To think about the impetus behind these corporate artist-in-residence programs, it’s worthwhile to compare them with corporate private art collections. For better or for worse, the finance industry is a major pillar of support for the art system, and it has helped shape it. As an example, UBS, Deutsche Bank, JP Morgan Chase, and Bank of America all possess major art collections. In the most basic terms possible, the bottom line for finance is investment, assets which accrue value over time. For the tech industry, the bottom line is in solutions—tools and services for people to use. This requires investing in design, which demands process. If the art object on display in the corporate lobby is a symbol of accumulated wealth and financial stability, the artist-in-residence studio or workshop in the tech company becomes a showroom of ingenuity and creativity. (Think of the silkscreened and letterpressed posters across Facebook’s campus, or the steady stream of tours through Autodesk’s workshop to their clients, colleagues, etc.) The process, not the object, is placed on view.
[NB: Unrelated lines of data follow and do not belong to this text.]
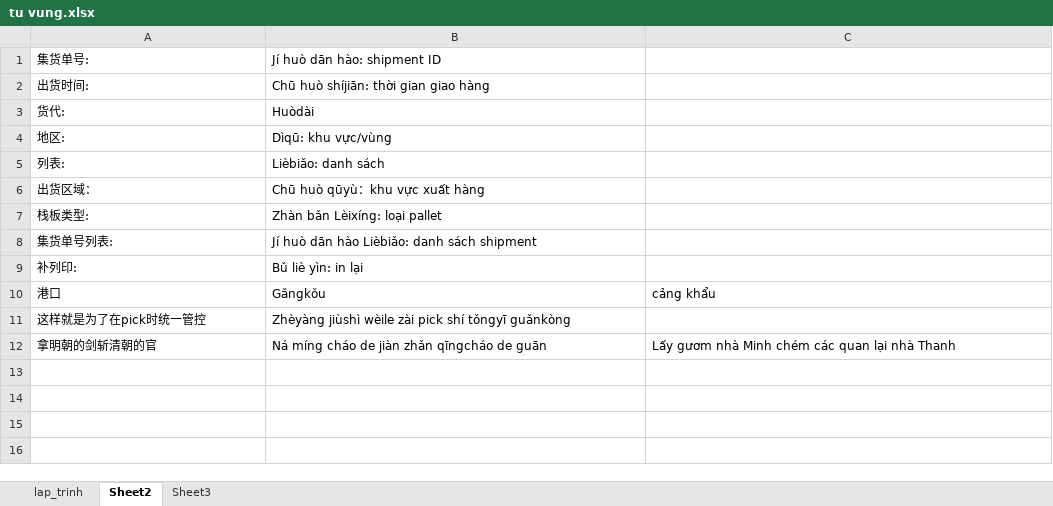
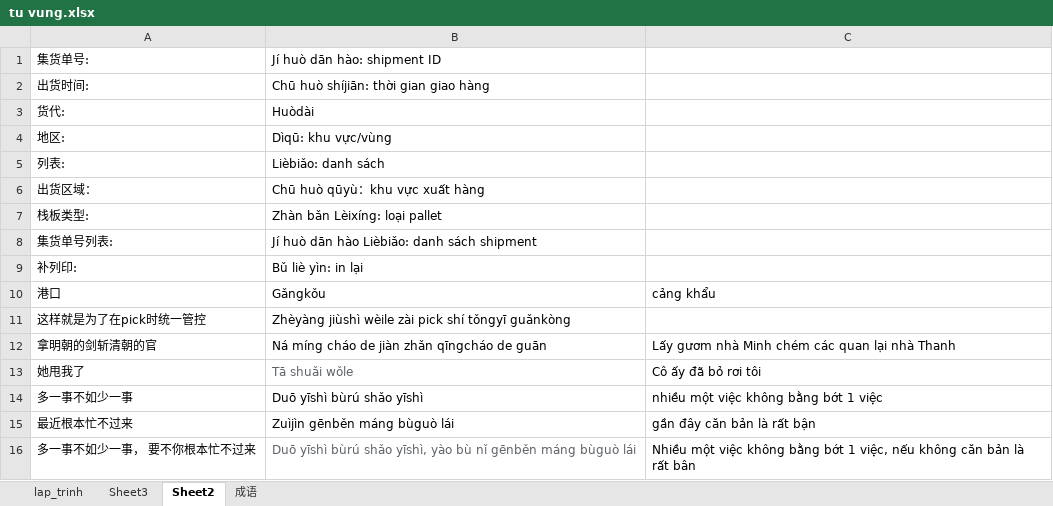
Before and after one commit to hanh113/tiengtrung, an Excel workbook: tu vung.xlsx, sheet Sheet2, drawn as a sheet; values as stored, in another font and other column widths than the file's, no borders; the diff names each change by its address in the sheet, - before the commit and + after, or states it on an @@ line.

```diff
--- a/tu vung.xlsx (sheet Sheet2)
+++ b/tu vung.xlsx (sheet Sheet2)
+sheet tab: 成语
@@ sheet tab order changed: lap_trinh | Sheet3 | Sheet2 | 成语 @@
+row 13: 她甩我了 | Tā shuǎi wǒle | Cô ấy đã bỏ rơi tôi
+row 14: 多一事不如少一事 | Duō yīshì bùrú shǎo yīshì | nhiều một việc không bằng bớt 1 việc
+row 15: 最近根本忙不过来 | Zuìjìn gēnběn máng bùguò lái | gần đây căn bản là rất bận
+row 16: 多一事不如少一事， 要不你根本忙不过来 | Duō yīshì bùrú shǎo yīshì, yào bù nǐ gēnběn máng bùguò lái | Nhiều một việc không bằng bớt 1 việc, nếu không căn bản là rất bân
```
Also changed, not shown: sheet lap_trinh.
Over the past year, anxieties have been expressed about design and popular culture’s appropriation of contemporary art. I think of Hal Foster’s worrisome declaration about the establishment of “total design” collapsing the aesthetic and utilitarian realms as much as Ed Halter and Lauren Cornell’s Mass Effect conversation about popular culture’s absorption of contemporary art. If tech is the Bay Area’s main industry and export, with its emphasis on making, creating, and, above all, innovative design, then how can (or should) that translate into the art infrastructure here, and elsewhere? As Mat Dryhurst and Brian Rogers put it in their Re-Engineering interviews for Art Practical, the Bay Area has a rich, radical history in both art and technology, offering “a perfect place to stage a new paradigm of collaboration and antagonism between arts and tech.” I fully agree. It seems there’s a real opportunity to nurture art that can work in and against technology, in and against design, beginning with the imperfect corporate residency frameworks described. There should be more models, platforms and mutations for this kind of work.
Originally published at rhizome.org on January 20, 2015.